It will take about five days to complete the dams, which will be built with existing sand and rock from the riverbed. Crews will then lay and seal a plastic material on the bottom and all four sides of the temporary basin.

This process is expected to be completed Friday. If all goes well, water will then be pumped in from Anaheim and Orange, said Ric Miller, president of event organizer United Sports Entertainment.

When completed, the competition area will be 1,000 feet long, 360 feet wide and 2 to 12 feet deep. The water will be purified and recycled after the event, said Martin G. Higby, associate manager of the Orange County Water District.

"Just as a precaution, we'll be monitoring the pre-event and post-event water. If there is nothing in it that is of concern, it will be pumped into our [storage] basin a half-mile away," Higby said.

The county will also have to temporarily reroute bicycle and equestrian trails because of the event.

Not everyone is enthusiastic about the festival, including Gordon LaBedz, a founding member of the Surfrider Foundation, an international nonprofit environmental organization based in Orange County.

"Water is so cheap, and because of that, it is so wasted," LaBedz said. "If we paid for water what it's worth, we wouldn't use it for things like this."

LaBedz also expressed concern over pollutants in the Santa Ana River that run into the ocean.

"We're real worried about that river," he said. "We'd like to see it as natural as possible. But instead, it is used just as a flood-control channel to bring water to the ocean. It would be nice if it would also bring sand, clean water and provide wildlife habitat."

The Santa Ana River winds 75 miles through Orange, Riverside and San Bernardino counties and poses the largest flood threat west of the Mississippi River, according to the Army Corps of Engineers.

Although the Santa Ana isn't much of a river most of the year, it has overflowed several times in the county's history during heavy storms, causing major flooding.

The $1.3-billion Santa Ana River Project, designed to prevent catastrophic flooding, is scheduled to be completed in 2001. The river has already been rechanneled away from freeways and houses, removing curves and waterfalls that naturally slow water flow.
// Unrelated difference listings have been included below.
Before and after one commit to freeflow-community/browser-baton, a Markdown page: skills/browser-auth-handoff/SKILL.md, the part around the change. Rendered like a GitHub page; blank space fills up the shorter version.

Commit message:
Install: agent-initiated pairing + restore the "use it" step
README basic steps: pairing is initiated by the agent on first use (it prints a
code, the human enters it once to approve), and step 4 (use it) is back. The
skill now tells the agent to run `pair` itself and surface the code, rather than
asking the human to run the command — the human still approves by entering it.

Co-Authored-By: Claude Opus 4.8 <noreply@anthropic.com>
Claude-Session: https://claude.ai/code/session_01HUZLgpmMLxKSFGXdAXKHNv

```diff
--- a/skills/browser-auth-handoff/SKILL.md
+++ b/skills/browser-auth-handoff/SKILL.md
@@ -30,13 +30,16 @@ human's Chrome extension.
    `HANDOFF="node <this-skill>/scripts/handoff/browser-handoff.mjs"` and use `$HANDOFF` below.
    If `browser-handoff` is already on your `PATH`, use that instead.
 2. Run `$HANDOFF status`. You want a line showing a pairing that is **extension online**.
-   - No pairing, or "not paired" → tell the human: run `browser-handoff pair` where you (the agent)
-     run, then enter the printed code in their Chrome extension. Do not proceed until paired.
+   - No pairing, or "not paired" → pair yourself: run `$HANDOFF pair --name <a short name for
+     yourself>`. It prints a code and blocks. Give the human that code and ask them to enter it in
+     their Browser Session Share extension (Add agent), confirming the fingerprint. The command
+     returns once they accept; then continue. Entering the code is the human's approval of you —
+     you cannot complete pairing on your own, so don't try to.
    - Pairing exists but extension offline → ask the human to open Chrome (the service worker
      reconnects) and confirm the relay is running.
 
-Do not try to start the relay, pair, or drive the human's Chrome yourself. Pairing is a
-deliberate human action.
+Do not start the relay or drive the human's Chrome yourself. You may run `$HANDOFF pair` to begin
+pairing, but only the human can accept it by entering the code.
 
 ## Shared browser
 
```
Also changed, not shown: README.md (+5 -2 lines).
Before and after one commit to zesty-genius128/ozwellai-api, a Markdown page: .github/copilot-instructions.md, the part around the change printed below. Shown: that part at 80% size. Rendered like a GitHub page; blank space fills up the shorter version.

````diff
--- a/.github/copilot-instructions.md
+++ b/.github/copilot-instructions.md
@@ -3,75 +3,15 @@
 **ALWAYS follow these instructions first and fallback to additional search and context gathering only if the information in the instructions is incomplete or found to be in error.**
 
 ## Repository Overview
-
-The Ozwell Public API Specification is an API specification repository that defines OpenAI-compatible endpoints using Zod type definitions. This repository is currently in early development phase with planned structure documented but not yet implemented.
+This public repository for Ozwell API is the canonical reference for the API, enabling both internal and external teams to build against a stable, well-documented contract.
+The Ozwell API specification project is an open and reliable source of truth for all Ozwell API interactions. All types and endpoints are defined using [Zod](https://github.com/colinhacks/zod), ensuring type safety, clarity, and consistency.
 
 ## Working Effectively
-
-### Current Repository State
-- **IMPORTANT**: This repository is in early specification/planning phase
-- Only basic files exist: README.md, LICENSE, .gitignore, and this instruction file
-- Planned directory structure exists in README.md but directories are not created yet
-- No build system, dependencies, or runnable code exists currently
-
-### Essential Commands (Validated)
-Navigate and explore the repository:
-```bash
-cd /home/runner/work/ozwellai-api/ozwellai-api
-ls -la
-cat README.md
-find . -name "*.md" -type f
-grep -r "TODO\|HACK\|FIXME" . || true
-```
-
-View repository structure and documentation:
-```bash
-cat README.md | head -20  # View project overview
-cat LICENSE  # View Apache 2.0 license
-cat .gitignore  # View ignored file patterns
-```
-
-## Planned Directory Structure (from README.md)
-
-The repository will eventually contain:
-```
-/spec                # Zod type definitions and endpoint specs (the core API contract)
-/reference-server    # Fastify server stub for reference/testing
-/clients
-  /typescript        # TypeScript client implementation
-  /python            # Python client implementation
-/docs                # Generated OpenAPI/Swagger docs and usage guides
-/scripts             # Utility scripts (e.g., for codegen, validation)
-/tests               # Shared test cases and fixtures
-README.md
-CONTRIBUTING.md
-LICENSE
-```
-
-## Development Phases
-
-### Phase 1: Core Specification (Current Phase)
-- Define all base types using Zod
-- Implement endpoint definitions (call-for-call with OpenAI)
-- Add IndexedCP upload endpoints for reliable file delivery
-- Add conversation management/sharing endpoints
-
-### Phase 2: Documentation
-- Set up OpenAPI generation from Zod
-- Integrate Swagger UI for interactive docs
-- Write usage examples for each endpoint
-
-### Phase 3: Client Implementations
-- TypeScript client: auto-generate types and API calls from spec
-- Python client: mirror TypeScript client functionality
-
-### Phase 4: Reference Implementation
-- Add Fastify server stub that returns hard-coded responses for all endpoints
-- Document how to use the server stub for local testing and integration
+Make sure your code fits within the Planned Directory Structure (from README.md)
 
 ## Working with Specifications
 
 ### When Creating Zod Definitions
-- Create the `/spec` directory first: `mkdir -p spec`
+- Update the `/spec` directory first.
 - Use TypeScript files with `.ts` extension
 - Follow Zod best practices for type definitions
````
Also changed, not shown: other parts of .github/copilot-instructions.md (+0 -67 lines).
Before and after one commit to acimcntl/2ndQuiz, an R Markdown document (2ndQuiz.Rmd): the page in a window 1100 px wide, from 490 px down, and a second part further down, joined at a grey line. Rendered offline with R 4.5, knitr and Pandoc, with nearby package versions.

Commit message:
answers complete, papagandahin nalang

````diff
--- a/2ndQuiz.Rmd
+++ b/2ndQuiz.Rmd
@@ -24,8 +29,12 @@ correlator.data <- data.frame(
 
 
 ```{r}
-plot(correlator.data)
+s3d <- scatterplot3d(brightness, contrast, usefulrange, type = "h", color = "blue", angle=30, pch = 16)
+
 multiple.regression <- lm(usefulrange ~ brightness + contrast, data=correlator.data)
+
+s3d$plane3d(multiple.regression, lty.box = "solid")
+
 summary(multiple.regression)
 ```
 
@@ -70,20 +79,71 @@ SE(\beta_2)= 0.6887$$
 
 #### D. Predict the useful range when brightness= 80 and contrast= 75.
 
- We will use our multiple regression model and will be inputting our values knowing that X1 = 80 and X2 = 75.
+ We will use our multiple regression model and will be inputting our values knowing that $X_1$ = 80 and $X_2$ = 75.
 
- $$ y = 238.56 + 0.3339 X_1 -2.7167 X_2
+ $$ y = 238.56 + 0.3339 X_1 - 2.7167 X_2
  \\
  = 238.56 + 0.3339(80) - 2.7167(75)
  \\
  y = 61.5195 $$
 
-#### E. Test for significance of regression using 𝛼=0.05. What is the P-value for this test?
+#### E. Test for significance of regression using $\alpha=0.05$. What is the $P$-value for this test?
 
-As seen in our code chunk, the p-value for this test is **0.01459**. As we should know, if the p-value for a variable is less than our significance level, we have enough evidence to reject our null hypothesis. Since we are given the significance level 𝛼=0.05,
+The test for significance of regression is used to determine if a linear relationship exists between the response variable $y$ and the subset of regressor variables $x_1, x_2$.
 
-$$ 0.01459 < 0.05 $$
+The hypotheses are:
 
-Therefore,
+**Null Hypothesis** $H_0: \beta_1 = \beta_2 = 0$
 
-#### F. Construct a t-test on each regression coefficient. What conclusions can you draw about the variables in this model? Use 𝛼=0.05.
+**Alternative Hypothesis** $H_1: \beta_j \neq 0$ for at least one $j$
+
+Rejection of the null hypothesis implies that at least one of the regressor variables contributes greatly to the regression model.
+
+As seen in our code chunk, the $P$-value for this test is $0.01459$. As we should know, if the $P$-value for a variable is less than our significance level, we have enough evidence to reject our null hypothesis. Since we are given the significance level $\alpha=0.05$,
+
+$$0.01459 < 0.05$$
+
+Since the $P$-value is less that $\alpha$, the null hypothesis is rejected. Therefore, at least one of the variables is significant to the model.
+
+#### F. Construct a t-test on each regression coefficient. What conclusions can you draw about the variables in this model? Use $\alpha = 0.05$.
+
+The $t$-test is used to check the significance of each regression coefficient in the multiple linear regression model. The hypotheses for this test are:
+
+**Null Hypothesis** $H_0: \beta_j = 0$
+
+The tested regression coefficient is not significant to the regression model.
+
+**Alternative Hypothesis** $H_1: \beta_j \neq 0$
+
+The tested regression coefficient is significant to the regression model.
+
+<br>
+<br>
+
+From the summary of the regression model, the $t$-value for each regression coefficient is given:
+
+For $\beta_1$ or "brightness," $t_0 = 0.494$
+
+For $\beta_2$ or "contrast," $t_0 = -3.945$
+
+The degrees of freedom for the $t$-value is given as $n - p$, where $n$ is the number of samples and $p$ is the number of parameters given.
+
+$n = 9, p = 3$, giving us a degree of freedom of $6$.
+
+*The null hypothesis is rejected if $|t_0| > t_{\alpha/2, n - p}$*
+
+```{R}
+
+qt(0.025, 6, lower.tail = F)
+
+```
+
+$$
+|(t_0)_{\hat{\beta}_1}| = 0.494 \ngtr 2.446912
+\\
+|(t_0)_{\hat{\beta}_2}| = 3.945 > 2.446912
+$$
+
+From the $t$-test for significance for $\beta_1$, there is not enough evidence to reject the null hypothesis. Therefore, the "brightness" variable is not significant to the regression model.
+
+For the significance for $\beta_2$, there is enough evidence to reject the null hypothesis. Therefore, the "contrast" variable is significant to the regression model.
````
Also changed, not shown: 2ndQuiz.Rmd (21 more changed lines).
Before any event preparations could begin, organizers had to gain approval from hundreds of agencies. Complicating matters was the fact that the portion of the river they will use is on land controlled by a variety of agencies.


A River Runs Through It

Bringing Jet Jam '96 to the Santa Ana River, adjacent to the Pond of Anaheim, requires some adjustments. The riverbed is dry now, but by the time the weekend of competition (featuring Jet Skis and other personal watercraft) and exhibitions is ready to begin, an artificial lake will have materialized. Here's how it will happen:


1) Sand and rock bulldozed to create two levees, each about 18 feet tall

2) River bottom and walls covered with heavy-gauge mesh

3) Heavy plastic liner placed over mesh

4) With Sandbags holding seams in place, 15 million gallons of water added




Alongside the personal watercraft competition, there will be 300 exhibits and displays, also:

* Hot car contest

* Boat show

* In-line skating contest

The Extreme Zone

Activities on south side of riverbed include:

* Rock climbing

* Reverse bungee jumping

Note: Drawing not to scale

Sources: Ogden Facility Management, United Sports Entertainment and Atherton Communications, LP

Researched by APRIL JACKSON / Los Angeles Times

Los Angeles Times Articles